- [Source material]

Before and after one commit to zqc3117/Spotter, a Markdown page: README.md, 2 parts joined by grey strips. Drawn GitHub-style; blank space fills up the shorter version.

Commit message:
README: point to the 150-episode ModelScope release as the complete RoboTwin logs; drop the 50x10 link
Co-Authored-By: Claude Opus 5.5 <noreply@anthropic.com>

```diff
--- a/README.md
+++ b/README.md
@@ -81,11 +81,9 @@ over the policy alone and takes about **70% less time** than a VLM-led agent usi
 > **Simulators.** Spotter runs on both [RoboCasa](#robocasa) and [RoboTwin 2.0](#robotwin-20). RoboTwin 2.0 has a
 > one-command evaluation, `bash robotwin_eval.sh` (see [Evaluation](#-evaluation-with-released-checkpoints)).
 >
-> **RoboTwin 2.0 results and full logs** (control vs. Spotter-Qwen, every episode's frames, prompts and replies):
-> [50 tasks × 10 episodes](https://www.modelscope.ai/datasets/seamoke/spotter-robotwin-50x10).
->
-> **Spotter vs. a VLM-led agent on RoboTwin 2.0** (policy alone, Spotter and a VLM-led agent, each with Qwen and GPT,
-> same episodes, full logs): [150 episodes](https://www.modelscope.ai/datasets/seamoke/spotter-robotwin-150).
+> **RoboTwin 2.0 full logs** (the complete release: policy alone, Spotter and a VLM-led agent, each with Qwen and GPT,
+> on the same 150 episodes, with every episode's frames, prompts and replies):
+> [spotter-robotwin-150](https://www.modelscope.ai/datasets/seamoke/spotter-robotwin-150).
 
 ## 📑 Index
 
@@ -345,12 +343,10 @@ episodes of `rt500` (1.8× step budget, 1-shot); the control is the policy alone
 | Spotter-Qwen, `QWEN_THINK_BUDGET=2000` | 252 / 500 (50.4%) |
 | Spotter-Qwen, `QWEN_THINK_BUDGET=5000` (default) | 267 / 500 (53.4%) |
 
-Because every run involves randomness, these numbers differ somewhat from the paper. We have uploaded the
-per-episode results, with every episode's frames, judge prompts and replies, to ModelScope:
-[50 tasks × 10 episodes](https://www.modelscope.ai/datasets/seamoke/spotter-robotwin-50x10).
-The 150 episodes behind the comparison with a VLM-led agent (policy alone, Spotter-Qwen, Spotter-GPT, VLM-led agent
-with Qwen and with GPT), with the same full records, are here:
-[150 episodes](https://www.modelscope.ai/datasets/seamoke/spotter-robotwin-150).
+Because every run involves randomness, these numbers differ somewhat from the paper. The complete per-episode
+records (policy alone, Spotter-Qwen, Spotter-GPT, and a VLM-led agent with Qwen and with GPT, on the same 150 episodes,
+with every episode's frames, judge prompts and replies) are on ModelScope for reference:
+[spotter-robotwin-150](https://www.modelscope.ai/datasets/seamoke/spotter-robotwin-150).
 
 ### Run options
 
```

- [Task]
Lines with "https": copy every one of them from the listing above.

- [Finished exercise]
-> [50 tasks × 10 episodes](https://www.modelscope.ai/datasets/seamoke/spotter-robotwin-50x10).
-> same episodes, full logs): [150 episodes](https://www.modelscope.ai/datasets/seamoke/spotter-robotwin-150).
+> [spotter-robotwin-150](https://www.modelscope.ai/datasets/seamoke/spotter-robotwin-150).
-[50 tasks × 10 episodes](https://www.modelscope.ai/datasets/seamoke/spotter-robotwin-50x10).
-[150 episodes](https://www.modelscope.ai/datasets/seamoke/spotter-robotwin-150).
+[spotter-robotwin-150](https://www.modelscope.ai/datasets/seamoke/spotter-robotwin-150).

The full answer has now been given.